However, viewing maltose from western nutritional science’s stance, many nutritionists would regard maltose as just a carbohydrate. Cheng-Yu Su, a nutritionist, noted that nutritional science doesn’t mention much about the nourishing value of maltose and that it has rather been used primarily as a booster to regain strength. But Su still considered that Chinese medical science is worth believing to a certain extent. He commented, “When I was a child, my mom always gave me some maltose when my asthma was acting up or when I was feeling unwell, and it really helped!” Despite this, he also emphasized that when it comes to serious ailments such as cancer, consuming maltose definitely will not aid in recovering from such an illness without additional medical help.

Wheat germ and steamed rice are main ingredients of maltose. Photo/Chih-Jung Hsu

Speaking of carbohydrates, maltose can be classified as a healthy one. Nutritionist Su indicated that carbohydrates can be sorted into three categories: “monosaccharides,” “disaccharides,” and “polysaccharides.” Monosaccharides are the sweetest and the easiest to cause hyperglycemia of the three and is the one that could most likely cause hypertension and/or high blood sugar if consumed in an excessive amount.

Maltose is considerably healthier, as it is categorized as a disaccharide. It is less sweet than monosaccharides, has a low GI (Glycemic Index) value, and the ingredients are simple and natural. Despite this, maltose is still candy; even though it is significantly healthier than other sweets, it is still advised not to eat too much. But, there is no harm in experiencing the sweet nostalgia of maltose every now and then by putting a layer of maltose between two crackers just like people in the past generations have done.

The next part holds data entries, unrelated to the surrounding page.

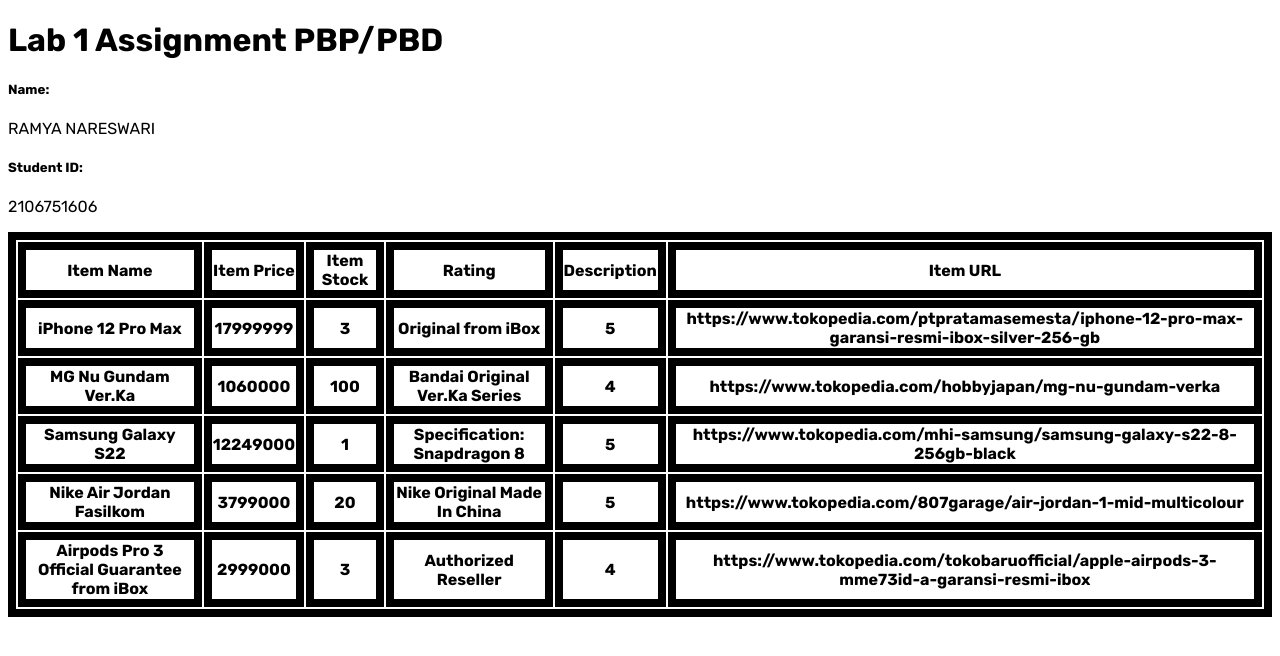
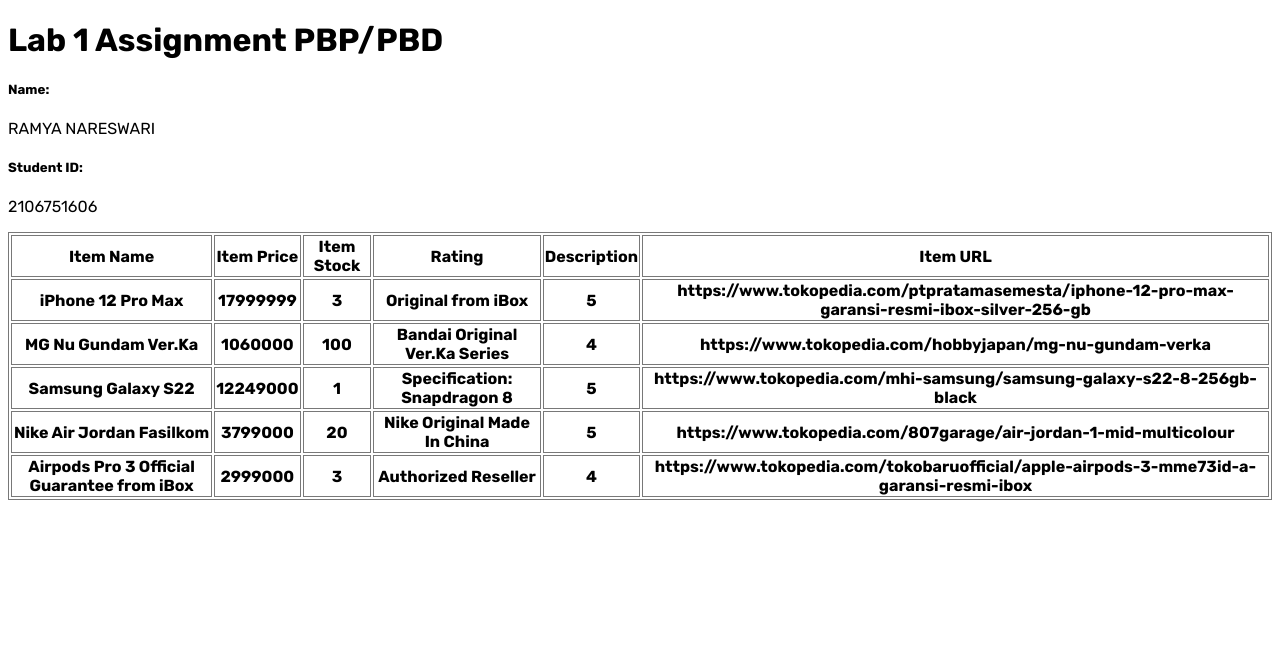
Before and after one commit to ramyanareswari/TUGAS-2-PBP, a Django app: page /katalog/ in a window 1280 px wide. Shown: the top 656 px of the page. Run offline with Django 4.2, Linux system fonts and the light colour scheme; data comes from the database, SQL or seed files in the repository; lists and menus that the app fills with data are empty.

Commit message:
Edited style.css

```diff
--- a/static/css/style.css
+++ b/static/css/style.css
@@ -5,5 +5,5 @@
 }
 
 table, th, td {
-  border: 0.5rem solid black;
+  border: 0.5px solid rgb(120, 120, 120);
 }
```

Nostalgia is a powerful feeling that tends to skew how we look at the past and can be evoked by remembering flavors that are connected to our fondest memories. Maltose, a childhood treat and dash of sweetness in various cuisines, connects many people in Taiwan to their glory days. This comforting flavor is savored by many regardless of how much time has passed.